*WORK INSTRUCTIONS*
Please restate, word for word, the lines below that begin at the one with "V90: AT-13 beklentisini" and end at the one with "Co-Authored-By: Claude Opus". Leave out all other lines.

*DATASET ENTRIES*
####

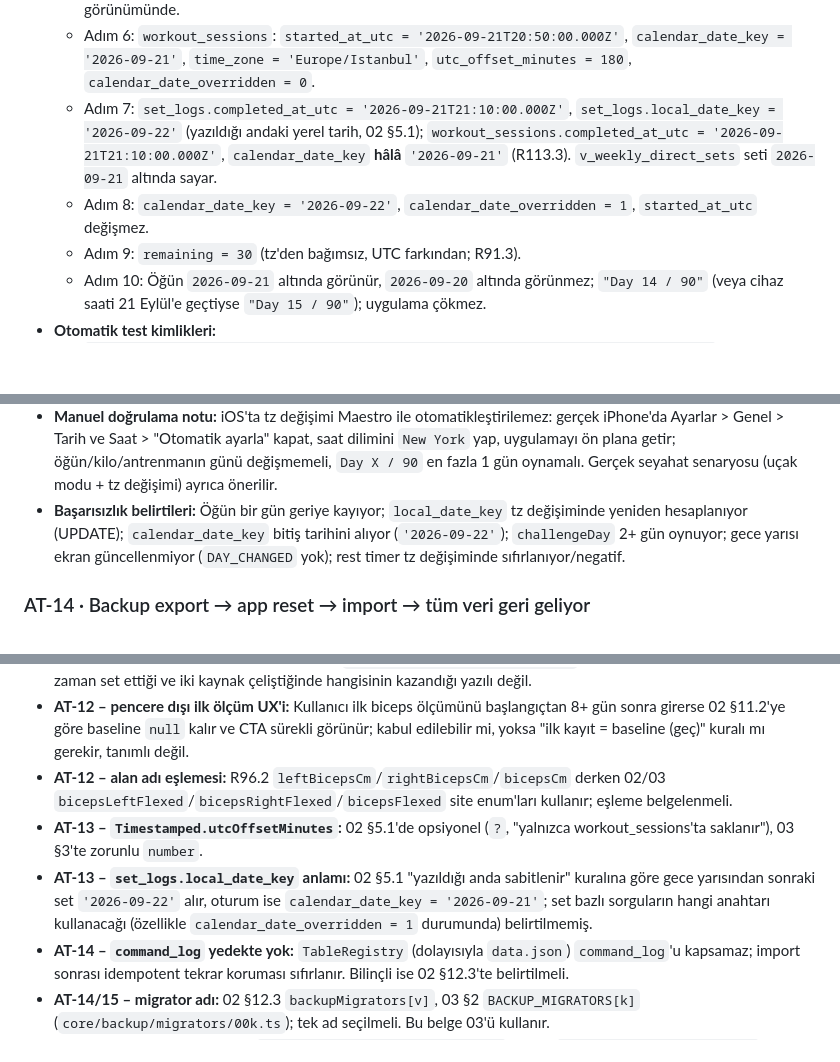
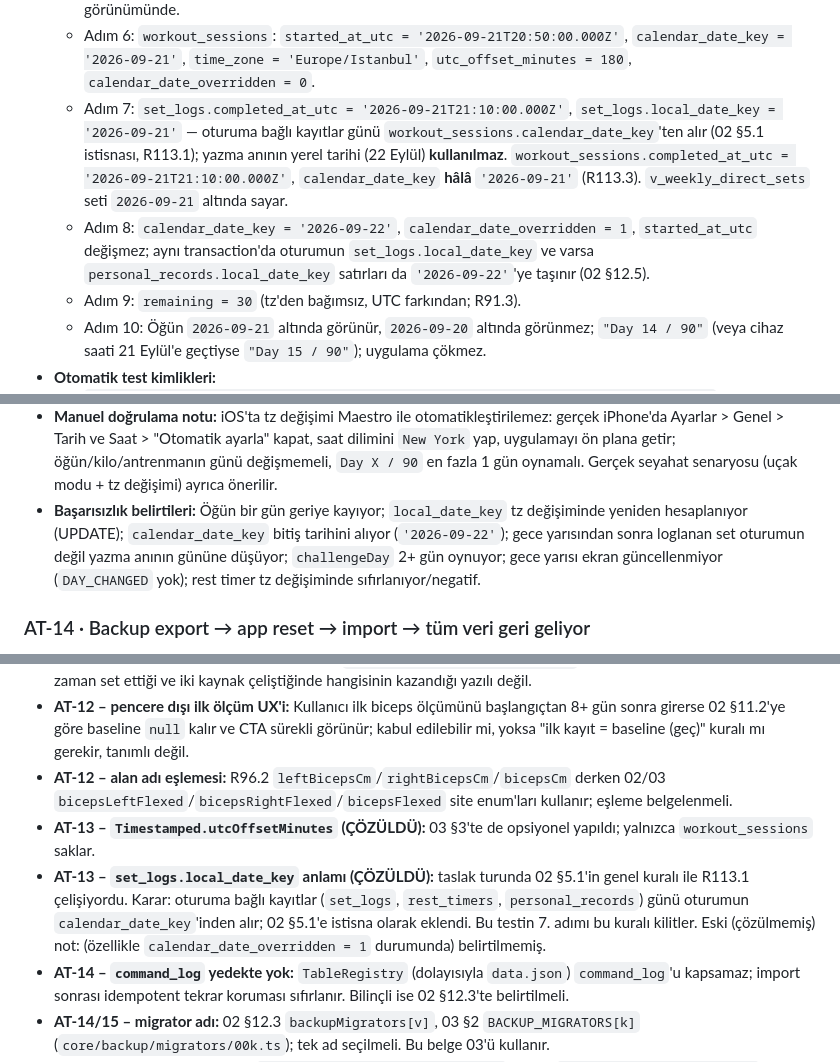
Before and after one commit to beartransfersusa-ops/kredi-karti-takip, a Markdown page: docs/v90/05-acceptance-tests.md, 3 parts joined by grey strips. Drawn GitHub-style; blank space fills up the shorter version.

Commit message:
V90: AT-13 beklentisini oturum günü kuralıyla hizala; bayat atıfları düzelt
set_logs/rest_timers/personal_records günü oturumun calendar_date_key'inden
gelir (02 §5.1 istisnası, R113.1). AT-13 adım 7 önceki 'yazma anı' kuralını
bekliyordu; test artık kararı kilitliyor. Override'ın bağlı satırları da
taşıdığı adım 8'e eklendi.

Co-Authored-By: Claude Opus 5 <noreply@anthropic.com>
Claude-Session: https://claude.ai/code/session_016nu7TTpWCcg5QA6V2wYoDZ

```diff
--- a/docs/v90/05-acceptance-tests.md
+++ b/docs/v90/05-acceptance-tests.md
@@ -283,8 +283,8 @@
   - Adım 4: `forDay('2026-09-20')` → 0 satır; `forDay('2026-09-21')` → 1 satır; `challengeDay = 14` (en fazla ±1 gün kayma **beklenen** davranış, 02 §5.5); UI `"Day 14 / 90"`.
   - Adım 5: `DAY_CHANGED` yayılır; `todayKey() = '2026-09-21'`; `challengeDay = 15`; öğün "bugün" görünümünde.
   - Adım 6: `workout_sessions`: `started_at_utc = '2026-09-21T20:50:00.000Z'`, `calendar_date_key = '2026-09-21'`, `time_zone = 'Europe/Istanbul'`, `utc_offset_minutes = 180`, `calendar_date_overridden = 0`.
-  - Adım 7: `set_logs.completed_at_utc = '2026-09-21T21:10:00.000Z'`, `set_logs.local_date_key = '2026-09-22'` (yazıldığı andaki yerel tarih, 02 §5.1); `workout_sessions.completed_at_utc = '2026-09-21T21:10:00.000Z'`, `calendar_date_key` **hâlâ** `'2026-09-21'` (R113.3). `v_weekly_direct_sets` seti `2026-09-21` altında sayar.
-  - Adım 8: `calendar_date_key = '2026-09-22'`, `calendar_date_overridden = 1`, `started_at_utc` değişmez.
+  - Adım 7: `set_logs.completed_at_utc = '2026-09-21T21:10:00.000Z'`, `set_logs.local_date_key = '2026-09-21'` — oturuma bağlı kayıtlar günü `workout_sessions.calendar_date_key`'ten alır (02 §5.1 istisnası, R113.1); yazma anının yerel tarihi (22 Eylül) **kullanılmaz**. `workout_sessions.completed_at_utc = '2026-09-21T21:10:00.000Z'`, `calendar_date_key` **hâlâ** `'2026-09-21'` (R113.3). `v_weekly_direct_sets` seti `2026-09-21` altında sayar.
+  - Adım 8: `calendar_date_key = '2026-09-22'`, `calendar_date_overridden = 1`, `started_at_utc` değişmez; aynı transaction'da oturumun `set_logs.local_date_key` ve varsa `personal_records.local_date_key` satırları da `'2026-09-22'`'ye taşınır (02 §12.5).
   - Adım 9: `remaining = 30` (tz'den bağımsız, UTC farkından; R91.3).
   - Adım 10: Öğün `2026-09-21` altında görünür, `2026-09-20` altında görünmez; `"Day 14 / 90"` (veya cihaz saati 21 Eylül'e geçtiyse `"Day 15 / 90"`); uygulama çökmez.
 - **Otomatik test kimlikleri:**
@@ -298,7 +298,7 @@
   - `domain/workout/RestTimerService.test.ts::remainingIsTimezoneIndependent`
   - `e2e/at-13-timezone-change.yaml`
 - **Manuel doğrulama notu:** iOS'ta tz değişimi Maestro ile otomatikleştirilemez: gerçek iPhone'da Ayarlar > Genel > Tarih ve Saat > "Otomatik ayarla" kapat, saat dilimini `New York` yap, uygulamayı ön plana getir; öğün/kilo/antrenmanın günü değişmemeli, `Day X / 90` en fazla 1 gün oynamalı. Gerçek seyahat senaryosu (uçak modu + tz değişimi) ayrıca önerilir.
-- **Başarısızlık belirtileri:** Öğün bir gün geriye kayıyor; `local_date_key` tz değişiminde yeniden hesaplanıyor (UPDATE); `calendar_date_key` bitiş tarihini alıyor (`'2026-09-22'`); `challengeDay` 2+ gün oynuyor; gece yarısı ekran güncellenmiyor (`DAY_CHANGED` yok); rest timer tz değişiminde sıfırlanıyor/negatif.
+- **Başarısızlık belirtileri:** Öğün bir gün geriye kayıyor; `local_date_key` tz değişiminde yeniden hesaplanıyor (UPDATE); `calendar_date_key` bitiş tarihini alıyor (`'2026-09-22'`); gece yarısından sonra loglanan set oturumun değil yazma anının gününe düşüyor; `challengeDay` 2+ gün oynuyor; gece yarısı ekran güncellenmiyor (`DAY_CHANGED` yok); rest timer tz değişiminde sıfırlanıyor/negatif.
 
 ### AT-14 · Backup export → app reset → import → tüm veri geri geliyor
 - **Gereksinimler:** R95.1, R95.2, R95.3, R95.4, R95.5, R95.6, R95.8, R93.5, R116.1, R116.4, R92.2
@@ -624,8 +624,8 @@
 - **AT-12/AT-20 – baseline kaynağı çift:** 02 §11.2 `BaselineResolver` = "program başlangıcına en yakın (±7 gün) **ilk** kayıt" (en yakın mı, ilk mi belirsiz) derken 03 `body_measurements.is_baseline` bayrağı tanımlar; bayrağı kimin ne zaman set ettiği ve iki kaynak çeliştiğinde hangisinin kazandığı yazılı değil.
 - **AT-12 – pencere dışı ilk ölçüm UX'i:** Kullanıcı ilk biceps ölçümünü başlangıçtan 8+ gün sonra girerse 02 §11.2'ye göre baseline `null` kalır ve CTA sürekli görünür; kabul edilebilir mi, yoksa "ilk kayıt = baseline (geç)" kuralı mı gerekir, tanımlı değil.
 - **AT-12 – alan adı eşlemesi:** R96.2 `leftBicepsCm`/`rightBicepsCm`/`bicepsCm` derken 02/03 `bicepsLeftFlexed`/`bicepsRightFlexed`/`bicepsFlexed` site enum'ları kullanır; eşleme belgelenmeli.
-- **AT-13 – `Timestamped.utcOffsetMinutes`:** 02 §5.1'de opsiyonel (`?`, "yalnızca workout_sessions'ta saklanır"), 03 §3'te zorunlu `number`.
-- **AT-13 – `set_logs.local_date_key` anlamı:** 02 §5.1 "yazıldığı anda sabitlenir" kuralına göre gece yarısından sonraki set `'2026-09-22'` alır, oturum ise `calendar_date_key = '2026-09-21'`; set bazlı sorguların hangi anahtarı kullanacağı (özellikle `calendar_date_overridden = 1` durumunda) belirtilmemiş.
+- **AT-13 – `Timestamped.utcOffsetMinutes` (ÇÖZÜLDÜ):** 03 §3'te de opsiyonel yapıldı; yalnızca `workout_sessions` saklar.
+- **AT-13 – `set_logs.local_date_key` anlamı (ÇÖZÜLDÜ):** taslak turunda 02 §5.1'in genel kuralı ile R113.1 çelişiyordu. Karar: oturuma bağlı kayıtlar (`set_logs`, `rest_timers`, `personal_records`) günü oturumun `calendar_date_key`'inden alır; 02 §5.1'e istisna olarak eklendi. Bu testin 7. adımı bu kuralı kilitler. Eski (çözülmemiş) not: (özellikle `calendar_date_overridden = 1` durumunda) belirtilmemiş.
 - **AT-14 – `command_log` yedekte yok:** `TableRegistry` (dolayısıyla `data.json`) `command_log`'u kapsamaz; import sonrası idempotent tekrar koruması sıfırlanır. Bilinçli ise 02 §12.3'te belirtilmeli.
 - **AT-14/15 – migrator adı:** 02 §12.3 `backupMigrators[v]`, 03 §2 `BACKUP_MIGRATORS[k]` (`core/backup/migrators/00k.ts`); tek ad seçilmeli. Bu belge 03'ü kullanır.
 - **AT-16 – fixture yolu:** 02 §12.1 `fixtures/db-v001.sql … v00N.sql`, 03 §2 `test/fixtures/db/v001.sql`. Bu belge 03'ü kullanır.
```
Also changed, not shown: docs/v90/06-ux-flows.md (+1 -1 lines).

####

*OUTPUT FOR THIS EXERCISE*
V90: AT-13 beklentisini oturum günü kuralıyla hizala; bayat atıfları düzelt
set_logs/rest_timers/personal_records günü oturumun calendar_date_key'inden
gelir (02 §5.1 istisnası, R113.1). AT-13 adım 7 önceki 'yazma anı' kuralını
bekliyordu; test artık kararı kilitliyor. Override'ın bağlı satırları da
taşıdığı adım 8'e eklendi.

Co-Authored-By: Claude Opus 5 <noreply@anthropic.com>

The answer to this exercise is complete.